Cars with parts made by 3D printers are already on the road, but engineers are still learning about this new technology. While testing the possibility of printing an entire car, researchers at the U.S. Department of Energy recently created an electric-powered replica of an iconic sports roadster. VOA’s George Putic has more.
Video

Video US Voters Seek Answers From Presidential Candidates on IS Gains

The growth of the Islamic State militant group in Iraq and Syria comes as the 2016 U.S. presidential campaign kicks off in the Midwest state of Iowa.   As VOA’s Kane Farabaugh reports, voters want to know how the candidates would handle recent militant gains in the Middle East.
Video

Video A Small Oasis on Kabul's Outskirts Provides Relief From Security Tensions

When people in Kabul want to get away from the city and relax, many choose Qargha Lake, a small resort on the outskirts of Kabul. Ayesha Tanzeem visited and talked with people about the precious oasis.
Video

Video Film Festival Looks at Indigenous Peoples, Culture Conflict

A recent Los Angeles film festival highlighted the plight of people caught between two cultures. Mike O'Sullivan has more on the the Garifuna International Film Festival, a Los Angeles forum created by a woman from Central America who wants the world to know more about her culture.
Video

Video Kenyans Lament Losing Sons to al-Shabab

There is agony, fear and lost hope in the Kenyan town of Isiolo, a key target of a new al-Shabab recruitment drive. VOA's Mohammed Yusuf visits Isiolo to speak with families and at least one man who says he was a recruiter.
Video

Video Scientists Say Plankton More Important Than Previously Thought

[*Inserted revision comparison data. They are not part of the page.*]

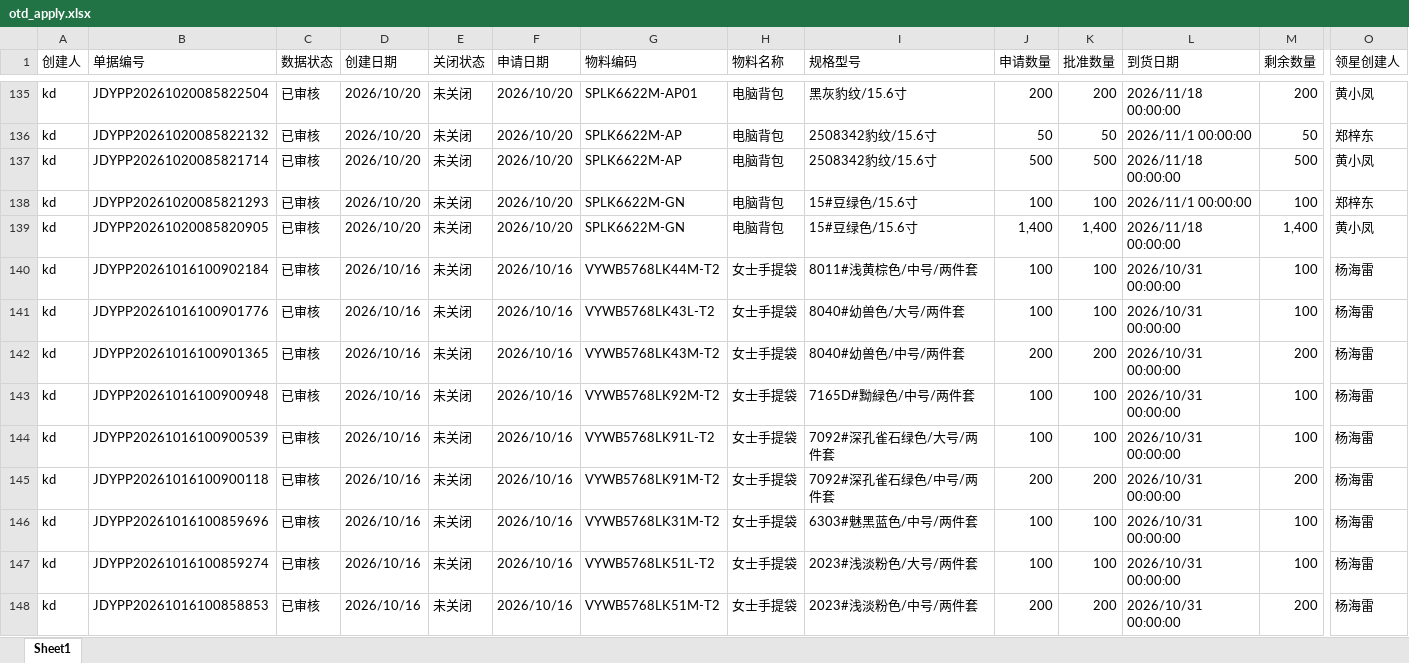
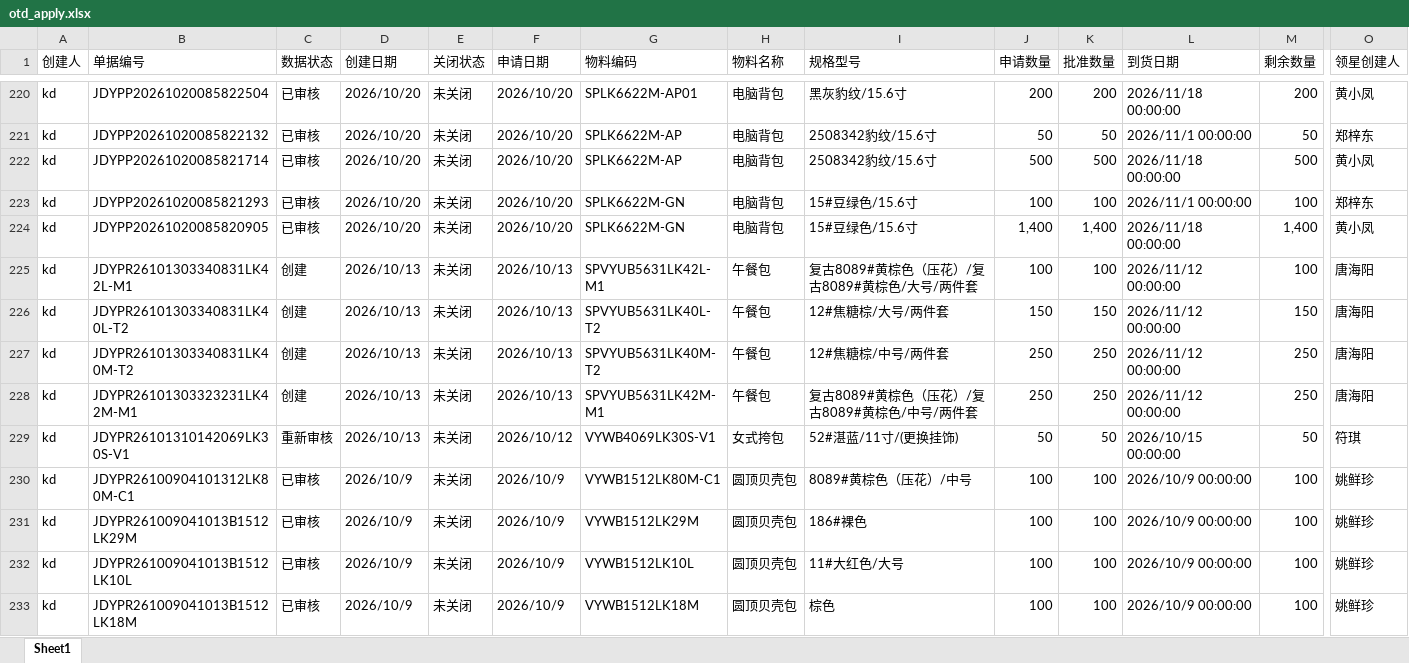
Before and after one commit to yikeqingsongguo/HY.supply-chain-management, an Excel workbook: src/otd_apply.xlsx, sheet Sheet1, drawn as a sheet; only a part is shown, gaps mark what is left out; the shorter side is filled out with more unchanged rows; values as stored, in another font and other column widths than the file's, no borders; removed rows and columns are numbered as before the commit, all else as after; rows hold the shown columns only; the diff covers the shown part only; the diff names each change by its address in the sheet, - before the commit and + after, or states it on an @@ line.

```diff
--- a/src/otd_apply.xlsx (sheet Sheet1)
+++ b/src/otd_apply.xlsx (sheet Sheet1)
-row 140: kd | JDYPP20261016100902184 | 已审核 | 2026/10/16 | 未关闭 | 2026/10/16 | VYWB5768LK44M-T2 | 女士手提袋 | 8011#浅黄棕色/中号/两件套 | 100 | 100 | 2026/10/31 00:00:00 | 100 | 杨海雷
-row 141: kd | JDYPP20261016100901776 | 已审核 | 2026/10/16 | 未关闭 | 2026/10/16 | VYWB5768LK43L-T2 | 女士手提袋 | 8040#幼兽色/大号/两件套 | 100 | 100 | 2026/10/31 00:00:00 | 100 | 杨海雷
-row 142: kd | JDYPP20261016100901365 | 已审核 | 2026/10/16 | 未关闭 | 2026/10/16 | VYWB5768LK43M-T2 | 女士手提袋 | 8040#幼兽色/中号/两件套 | 200 | 200 | 2026/10/31 00:00:00 | 200 | 杨海雷
-row 143: kd | JDYPP20261016100900948 | 已审核 | 2026/10/16 | 未关闭 | 2026/10/16 | VYWB5768LK92M-T2 | 女士手提袋 | 7165D#黝緑色/中号/两件套 | 100 | 100 | 2026/10/31 00:00:00 | 100 | 杨海雷
-row 144: kd | JDYPP20261016100900539 | 已审核 | 2026/10/16 | 未关闭 | 2026/10/16 | VYWB5768LK91L-T2 | 女士手提袋 | 7092#深孔雀石绿色/大号/两件套 | 100 | 100 | 2026/10/31 00:00:00 | 100 | 杨海雷
-row 145: kd | JDYPP20261016100900118 | 已审核 | 2026/10/16 | 未关闭 | 2026/10/16 | VYWB5768LK91M-T2 | 女士手提袋 | 7092#深孔雀石绿色/中号/两件套 | 200 | 200 | 2026/10/31 00:00:00 | 200 | 杨海雷
-row 146: kd | JDYPP20261016100859696 | 已审核 | 2026/10/16 | 未关闭 | 2026/10/16 | VYWB5768LK31M-T2 | 女士手提袋 | 6303#魅黑蓝色/中号/两件套 | 100 | 100 | 2026/10/31 00:00:00 | 100 | 杨海雷
-row 147: kd | JDYPP20261016100859274 | 已审核 | 2026/10/16 | 未关闭 | 2026/10/16 | VYWB5768LK51L-T2 | 女士手提袋 | 2023#浅淡粉色/大号/两件套 | 100 | 100 | 2026/10/31 00:00:00 | 100 | 杨海雷
-row 148: kd | JDYPP20261016100858853 | 已审核 | 2026/10/16 | 未关闭 | 2026/10/16 | VYWB5768LK51M-T2 | 女士手提袋 | 2023#浅淡粉色/中号/两件套 | 200 | 200 | 2026/10/31 00:00:00 | 200 | 杨海雷
```
Also changed, not shown: 86 added rows, 13 removed rows and 4 edited cells elsewhere in this sheet, src/otd_recv.xlsx, src/采购订单.xlsx, 1 other file.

Tiny ocean creatures called plankton are mostly thought of as food for whales and other large marine animals, but a four-year global study discovered, among other things, that plankton are a major source of oxygen on our planet. VOA’s George Putic reports.
Video

Video US-led Coalition Gives Some Weapons to Iraqi Troops

In a video released Tuesday from the Iraqi Ministry of Defense, Iraqi forces and U.S.-led coalition troops survey a cache of weapons supplied to help Iraq liberate Mosul from Islamic State group. According to a statement provided with the video, the ministry and the U.S.-led coaltion troops have started ''supplying the 16th army division with medium and light weapons in preparation to liberate Mosul and nearby areas from Da'esh (Arabic acronym for Islamic State group).''
Video

Video Amnesty International: 'Overwhelming Evidence' of War Crimes in Ukraine

Human rights group Amnesty International says there is overwhelming evidence of ongoing war crimes in Ukraine, despite a tentative cease-fire with pro-Russian rebels. Researchers interviewed more than 30 prisoners from both sides of the conflict and all but one said they were tortured. Henry Ridgwell reports for VOA from London.
Video

Video Washington Parade Honors Those Killed Serving in US Military

Every year, on the last Monday in the month of May, millions of Americans honor the memories of those killed while serving in the armed forces. Memorial Day is a tradition that dates back to the 19th Century. While many people celebrate the federal holiday with a barbecue and a day off from work, for those who’ve served in the military, it’s a special day to remember those who made the ultimate sacrifice. Arash Arabasadi reports for VOA from Washington.
Video

Video Kenya’s Capital Sees Rise in Shisha Parlors

In Kenya, the smoking of shisha, a type of flavored tobacco, is the latest craze. Patrons are flocking to shisha parlors to smoke and socialize. But the practice can be addictive and harmful, though many dabblers may not realize the dangers, according to a new review. Lenny Ruvaga has more on the story for VOA from Nairobi, Kenya.
Video

Video Rolling Thunder Run Reveals Changed Attitudes Towards Vietnam War

For many US war veterans, the Memorial Day holiday is an opportunity to look back at a divisive conflict in the nation’s history and to remember those who did not make it home.
Video

Video Female American Soldiers: Healing Through Filmmaking

According to the United States Defense Department, there are more than 200-thousand women serving in the U.S. Armed Forces.  Like their male counterparts, females have experiences that can be very traumatic.  VOA's Bernard Shusman tells us about a program that is helping some American women in the military heal through filmmaking.

VOA Blogs